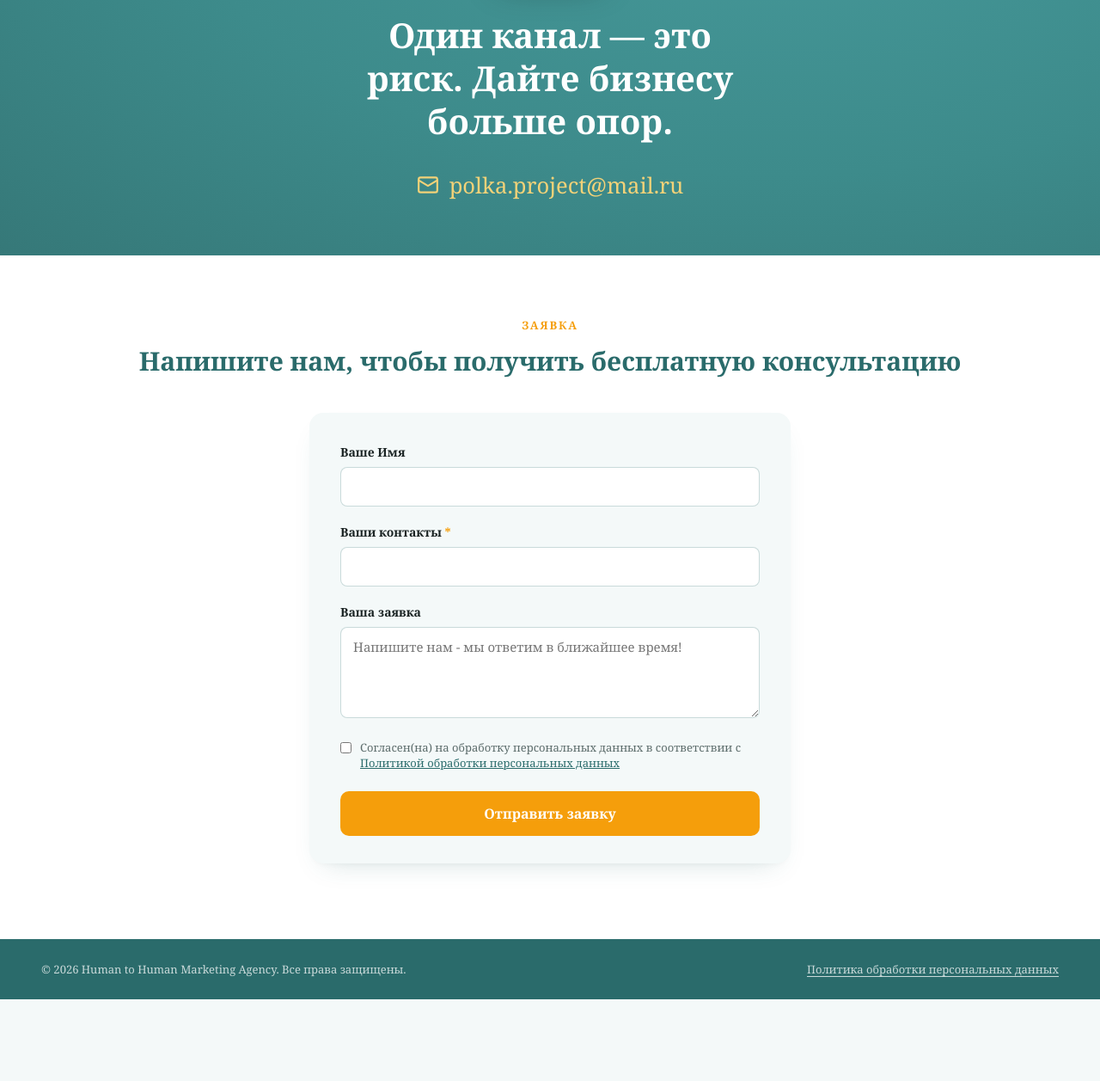
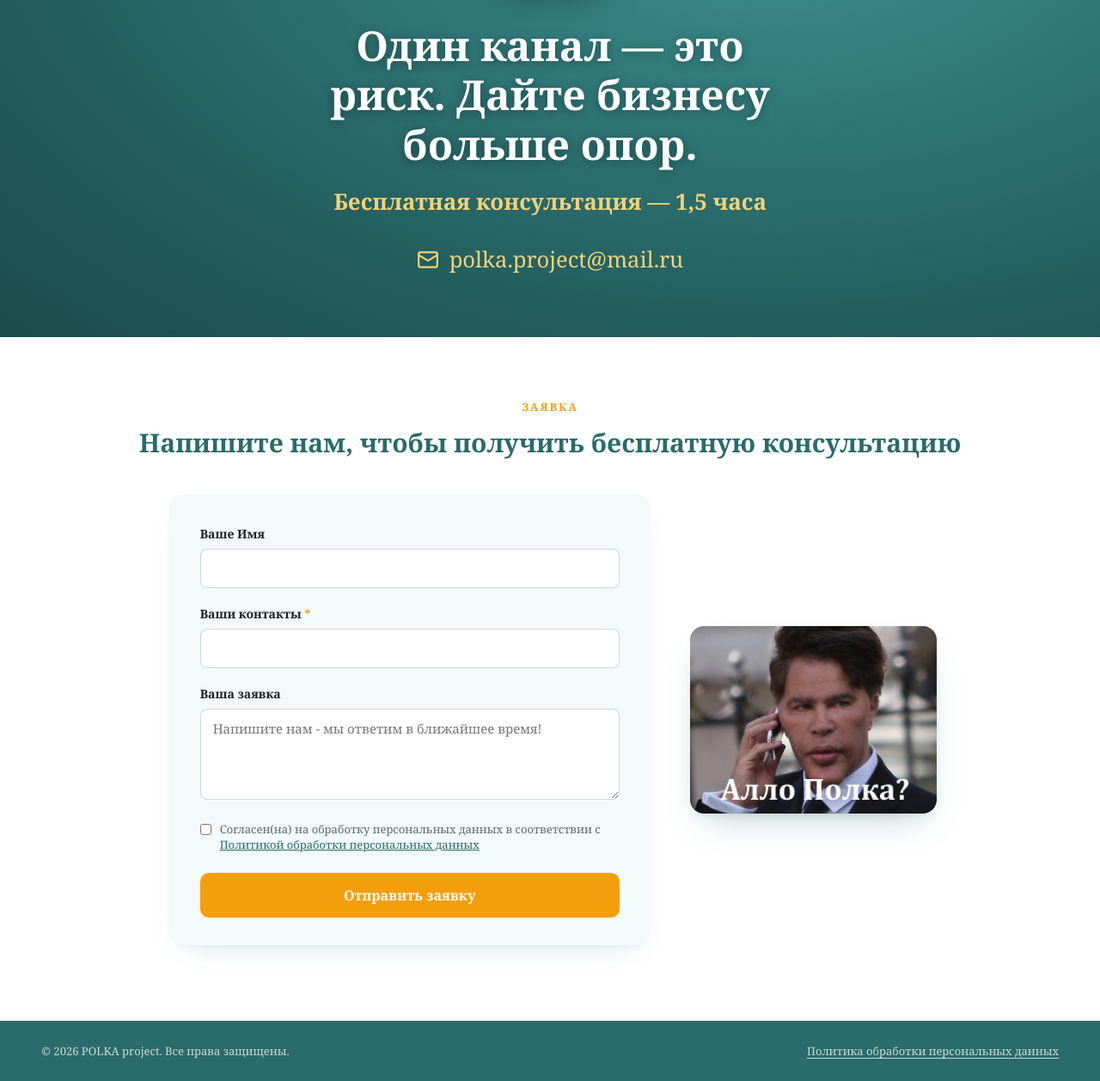
Before and after one commit to ponck33kg-ux/polka_langing, a website: page index.html in a window 1280 px wide. Shown: the part 6781-8038 px from the top of the page at 86% size. Before the commit the page ends 7943 px from the top, so only its background shows below. Drawn offline with Linux system fonts and the light colour scheme.

Commit message:
оставшиеся правки

```diff
--- a/index.html
+++ b/index.html
@@ -1116,8 +1116,8 @@
   .final{
     position:relative;
     overflow:hidden;
-    background:radial-gradient(120% 140% at 70% 20%, #46999a 0%, var(--teal) 45%, #326f6f 100%);
-    padding:80px 0 64px;
+    background:radial-gradient(120% 140% at 70% 20%, #3f9394 0%, #235e5e 55%, #163f3f 100%);
+    padding:88px 0 72px;
     text-align:center;
   }
   .final-logo{
@@ -1125,14 +1125,20 @@
     margin:0 auto 40px;
     border-radius:12px;
     overflow:hidden;
-    box-shadow:0 20px 40px -16px rgba(0,0,0,0.4);
+    box-shadow:0 20px 40px -16px rgba(0,0,0,0.5);
   }
   .final-logo img{ display:block; width:100%; height:auto; }
   .final h2{
     color:#fff;
-    font-size:clamp(26px, 3.6vw, 40px);
-    line-height:1.25;
-    max-width:20ch;
+    font-size:clamp(30px, 4.2vw, 48px);
+    line-height:1.2;
+    max-width:22ch;
+    margin:0 auto 20px;
+    text-shadow:0 2px 12px rgba(0,0,0,0.35);
+  }
+  .final-note{
+    color:var(--gold);
+    font-size:clamp(19px, 2.2vw, 26px);
     margin:0 auto 32px;
   }
   .final-email{
@@ -1161,6 +1167,28 @@
     font-size:clamp(22px, 2.6vw, 30px);
     color:var(--teal-dark);
   }
+  .contact-layout{
+    display:grid;
+    grid-template-columns: 1fr 0.5fr;
+    gap:40px;
+    align-items:center;
+    max-width:900px;
+    margin:0 auto;
+  }
+  @media (max-width:800px){ .contact-layout{ grid-template-columns:1fr; max-width:560px; } }
+  .contact-photo{
+    border-radius:16px;
+    overflow:hidden;
+    box-shadow:0 20px 40px -18px rgba(42,107,107,0.35), 0 6px 14px -6px rgba(0,0,0,0.1);
+    transition:transform .25s ease, box-shadow .25s ease;
+  }
+  .contact-photo:hover{
+    transform:translateY(-6px);
+    box-shadow:0 28px 50px -18px rgba(42,107,107,0.45), 0 10px 20px -8px rgba(0,0,0,0.15);
+  }
+  .contact-photo img{ display:block; width:100%; height:auto; }
+  @media (max-width:800px){ .contact-photo{ max-width:320px; margin:0 auto; } }
+
   .contact-form{
     max-width:560px;
     margin:0 auto;
@@ -1660,9 +1688,10 @@
 <section class="final">
   <div class="wrap">
     <div class="final-logo">
-      <img src="images/hth-logo.png" alt="Human to Human Marketing Agency">
+      <img src="images/hth-logo.png" alt="POLKA project">
     </div>
     <h2>Один канал — это риск. Дайте бизнесу больше опор.</h2>
+    <p class="final-note">Бесплатная консультация — 1,5 часа</p>
     <a class="final-email" href="mailto:polka.project@mail.ru">
       <svg viewBox="0 0 24 24" fill="none" stroke="currentColor" stroke-width="2" stroke-linecap="round" stroke-linejoin="round"><rect x="2" y="4" width="20" height="16" rx="2"/><path d="m2 7 10 6 10-6"/></svg>
       polka.project@mail.ru
@@ -1677,6 +1706,7 @@
       <h3>Напишите нам, чтобы получить бесплатную консультацию</h3>
     </div>
 
+    <div class="contact-layout">
     <form class="contact-form" id="cf-form" novalidate>
       <div class="form-row">
         <label for="cf-name">Ваше Имя</label>
@@ -1699,12 +1729,16 @@
       <button type="submit" class="form-submit">Отправить заявку</button>
       <p class="form-success" id="cf-success">Заявка отправлена! Мы свяжемся с вами в ближайшее время.</p>
     </form>
+    <div class="contact-photo">
+      <img src="images/meme7.png" alt="">
+    </div>
+    </div>
   </div>
 </section>
 
 <footer class="site-footer">
   <div class="wrap footer-row">
-    <div class="footer-copy">© 2026 Human to Human Marketing Agency. Все права защищены.</div>
+    <div class="footer-copy">© 2026 POLKA project. Все права защищены.</div>
     <div class="footer-links">
       <a href="privacy.html">Политика обработки персональных данных</a>
     </div>
--- a/privacy.html
+++ b/privacy.html
@@ -4,6 +4,7 @@
 <meta charset="UTF-8">
 <meta name="viewport" content="width=device-width, initial-scale=1.0">
 <title>Политика конфиденциальности — ПОЛКА</title>
+<link rel="canonical" href="https://polka.support/privacy.html">
 <link rel="icon" type="image/png" href="favicon.png">
 <style>
   :root{
@@ -99,9 +100,9 @@
     <p>1.1. Настоящая Политика конфиденциальности (далее — «Политика») разработана в соответствии с требованиями Федерального закона от 27.07.2006 № 152-ФЗ «О персональных данных», Федерального закона от 27.07.2006 № 149-ФЗ «Об информации, информационных технологиях и о защите информации», Постановления Правительства РФ от 01.11.2012 № 1119, а также иными применимыми нормативными правовыми актами Российской Федерации.</p>
     <p>1.2. Оператором персональных данных является физическое лицо:</p>
     <div class="op-card">
-      <div><b>ФИО:</b> Углова Наталья</div>
-      <div><b>Деятельность:</b> Human to Human Marketing Agency</div>
-      <div><b>Электронная почта:</b> n_uglova@mail.ru</div>
+      <div><b>ФИО:</b> Кузнецова Наталья</div>
+      <div><b>Деятельность:</b> POLKA project</div>
+      <div><b>Электронная почта:</b> polka.project@mail.ru</div>
       <div><b>Сайт:</b> polka.support (далее — «Сайт»)</div>
     </div>
     <p>1.3. Политика применяется ко всей информации, которую Оператор может получить о пользователях в ходе использования ими Сайта, в том числе при заполнении формы обратной связи, а также при использовании сервисов веб-аналитики (при их подключении).</p>
@@ -195,7 +196,7 @@
       <li>Отозвать согласие на обработку персональных данных в любой момент.</li>
       <li>Обжаловать действия или бездействие Оператора в уполномоченный орган по защите прав субъектов персональных данных — Роскомнадзор (77.rkn.gov.ru) — или в судебном порядке.</li>
     </ul>
-    <p>8.2. Для реализации своих прав пользователь вправе направить запрос по электронной почте: <a href="mailto:n_uglova@mail.ru">n_uglova@mail.ru</a>.</p>
+    <p>8.2. Для реализации своих прав пользователь вправе направить запрос по электронной почте: <a href="mailto:polka.project@mail.ru">polka.project@mail.ru</a>.</p>
     <p>8.3. Оператор рассматривает запрос и направляет ответ в течение 30 (тридцати) дней с момента его получения.</p>
 
     <h2>9. Использование файлов cookies и технологий веб-аналитики</h2>
@@ -221,9 +222,9 @@
     <h2>12. Контактные данные оператора</h2>
     <p>По всем вопросам, связанным с обработкой персональных данных, а также для подачи запросов об использовании, уточнении или удалении персональных данных необходимо обращаться:</p>
     <div class="op-card">
-      <div><b>Углова Наталья</b></div>
-      <div>Human to Human Marketing Agency</div>
-      <div>Электронная почта: <a href="mailto:n_uglova@mail.ru">n_uglova@mail.ru</a></div>
+      <div><b>Кузнецова Наталья</b></div>
+      <div>POLKA project</div>
+      <div>Электронная почта: <a href="mailto:polka.project@mail.ru">polka.project@mail.ru</a></div>
       <div>Сайт: polka.support</div>
     </div>
 
@@ -231,7 +232,7 @@
 </main>
 
 <footer>
-  <p>Human to Human Marketing Agency · Наталья Углова</p>
+  <p>POLKA project · Наталья Кузнецова</p>
 </footer>
 
 </body>
```
Also changed, not shown: images/hth-logo.png, images/meme7.png (added).
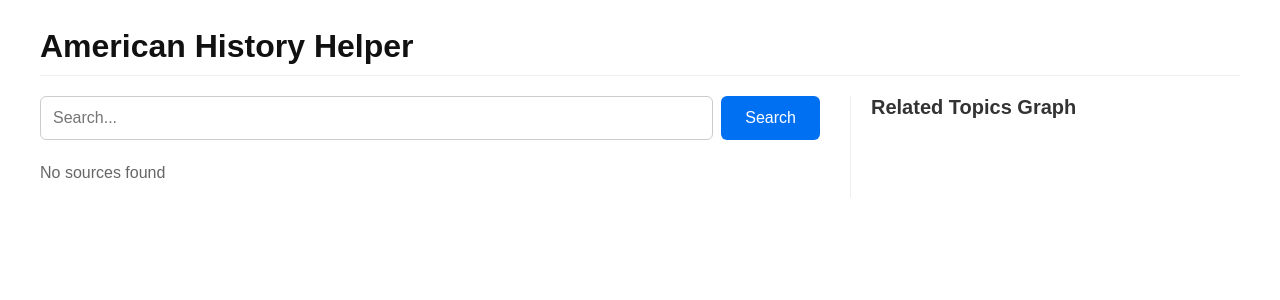
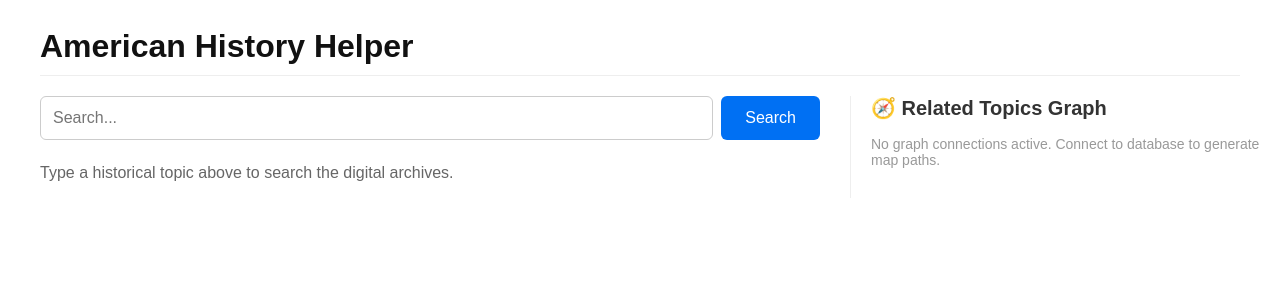
Before and after one commit to agevans789/american-history-helper, a React (Vite) app in the folder web/: page / in a window 1280 px wide. Shown: the top 300 px of the page. Built offline with nearby package versions, Linux system fonts and the light colour scheme.

Commit message:
update App.jsx

```diff
--- a/web/src/App.jsx
+++ b/web/src/App.jsx
@@ -1,21 +1,24 @@
-import React, { useState } from "react";
-import MainLayout from "./layouts/MainLayout";
-import SearchBar from "./components/SearchBar";
+import React, { useState } from 'react';
+import MainLayout from './layouts/MainLayout';
+import SearchBar from './components/SearchBar';
 
 export default function App() {
   const [sources, setSources] = useState([]);
   const [recommendations, setRecommendations] = useState([]);
+  const [locSources, setLocSources] = useState([]);
   const [loading, setLoading] = useState(false);
 
   const handleSearch = async (queryPhrase) => {
     setLoading(true);
     try {
-            const response = await fetch(`http://localhost:8000/search?query=${encodeURIComponent(queryPhrase)}`);
+      const response = await fetch(`http://localhost:8000/api/discover?q=${encodeURIComponent(queryPhrase)}`);
       const data = await response.json();
-            setSources(data.sources || []);
-            setRecommendations(data.recommendations || []);
+
+      setSources(data.matching_sources || []);
+      setRecommendations(data.recommended_topics || []);
+      setLocSources(data.loc_primary_sources || []);
     } catch (error) {
-            console.error("Error fetching data:", error);
+      console.error("Error communicating with history API:", error);
     } finally {
       setLoading(false);
     }
@@ -25,22 +28,53 @@ export default function App() {
     <MainLayout>
       <main>
         <SearchBar onSearch={handleSearch} />
-                {loading && <p>Loading...</p>}
-                {!loading && sources.length === 0 && (
-                    <p style={{ color: '#666' }}>No sources found</p>
+
+        {loading && <p>Searching the historical database archives...</p>}
+
+        {!loading && sources.length > 0 && (
+          <section>
+            <h2 style={{ fontSize: '20px', borderBottom: '2px solid #0070f3', paddingBottom: '4px' }}>Local History Entries</h2>
+            {sources.map((item) => (
+              <article key={item.entry_id} style={{ padding: '16px', border: '1px solid #eaeaea', borderRadius: '8px', marginBottom: '16px', background: '#fff' }}>
+                <h3 style={{ margin: '0 0 8px 0', color: '#0070f3' }}>{item.title}</h3>
+                <span style={{ fontSize: '12px', background: '#eee', padding: '2px 6px', borderRadius: '4px' }}>{item.historical_era}</span>
+                <p style={{ color: '#444', lineHeight: '1.5' }}>{item.content}</p>
+              </article>
+            ))}
+          </section>
         )}
 
-                {sources.map((item) => (
-                    <article key={item.entry_id} style={{ marginBottom: '16px', padding: '16px', border: '1px solid #eaeaea', borderRadius: '8px' }}>
-                        <h3 style={{ margin: '0 0 8px 0', color: '#0070f3' }}>{item.title}</h3>
-                        <span style={{ fontSize: '12px', background: '#eee', padding: '2px 6px', borderRadius: '4px' }}>{item.historical_era}</span>
-                        <p style={{ lineHeight: '1.5', color: '#444' }}>{item.content}</p>
+
+        {!loading && locSources.length > 0 && (
+          <section style={{ marginTop: '30px' }}>
+            <h2 style={{ fontSize: '20px', borderBottom: '2px solid #e60000', paddingBottom: '4px' }}>📚 Library of Congress Primary Sources</h2>
+            {locSources.map((doc, idx) => (
+              <article key={idx} style={{ padding: '16px', border: '1px solid #eaeaea', borderRadius: '8px', marginBottom: '16px', background: '#fcfcfc' }}>
+                <h3 style={{ margin: '0 0 4px 0' }}>
+                  <a href={doc.url} target="_blank" rel="noopener noreferrer" style={{ color: '#e60000', textDecoration: 'none' }}>
+                    {doc.title}
+                  </a>
+                </h3>
+                <span style={{ fontSize: '11px', color: '#777' }}>Archival Date: {doc.item_date || 'Unknown'}</span>
+                <p style={{ color: '#555', fontSize: '14px', marginTop: '8px', lineHeight: '1.4' }}>{doc.description}</p>
+                <a href={doc.url} target="_blank" rel="noopener noreferrer" style={{ fontSize: '12px', color: '#0070f3' }}>
+                  View Original Document Artifact →
+                </a>
               </article>
             ))}
+          </section>
+        )}
+
+        {!loading && sources.length === 0 && locSources.length === 0 && (
+          <p style={{ color: '#666' }}>Type a historical topic above to search the digital archives.</p>
+        )}
       </main>
 
+
       <aside style={{ borderLeft: '1px solid #eee', paddingLeft: '20px' }}>
-                <h2 style={{ fontSize: '20px', margin: '0 0 16px 0', color: '#333' }}>Related Topics Graph</h2>
+        <h2 style={{ fontSize: '20px', margin: '0 0 16px 0', color: '#333' }}>🧭 Related Topics Graph</h2>
+
+        {recommendations.length === 0 && <p style={{ color: '#999', fontSize: '14px' }}>No graph connections active. Connect to database to generate map paths.</p>}
 
         {recommendations.map((topic) => (
           <div
@@ -64,5 +98,5 @@ export default function App() {
         ))}
       </aside>
     </MainLayout>
-    )
+  );
 }
```
Lines whose indentation alone changed are shown as unchanged.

# WHAT THE TASK REQUIRES
How many of the lines in the records include the string "MainLayout"? Reply with the number alone.

# REPLY TO THE EXERCISE
4